INPUT RECORDS:

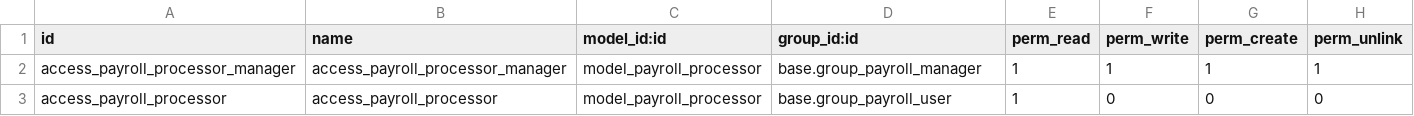
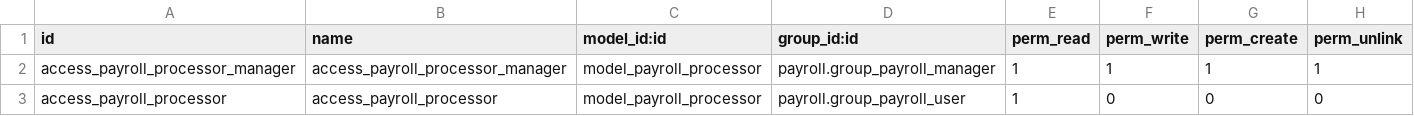
Before and after one commit to trevi-software/trevi-payroll, a CSV file: payroll_processor/security/ir.model.access.csv, drawn as a sheet.

```diff
--- a/payroll_processor/security/ir.model.access.csv
+++ b/payroll_processor/security/ir.model.access.csv
@@ -1,3 +1,3 @@
 id,name,model_id:id,group_id:id,perm_read,perm_write,perm_create,perm_unlink
-access_payroll_processor_manager,access_payroll_processor_manager,model_payroll_processor,base.group_payroll_manager,1,1,1,1
-access_payroll_processor,access_payroll_processor,model_payroll_processor,base.group_payroll_user,1,0,0,0
+access_payroll_processor_manager,access_payroll_processor_manager,model_payroll_processor,payroll.group_payroll_manager,1,1,1,1
+access_payroll_processor,access_payroll_processor,model_payroll_processor,payroll.group_payroll_user,1,0,0,0
```
Also changed, not shown: payroll_processor_mpesa_et/security/ir.model.access.csv.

WORK TO COMPLETE:
Pull every line containing "base" out of the records.

TASK RESPONSE:
-access_payroll_processor_manager,access_payroll_processor_manager,model_payroll_processor,base.group_payroll_manager,1,1,1,1
-access_payroll_processor,access_payroll_processor,model_payroll_processor,base.group_payroll_user,1,0,0,0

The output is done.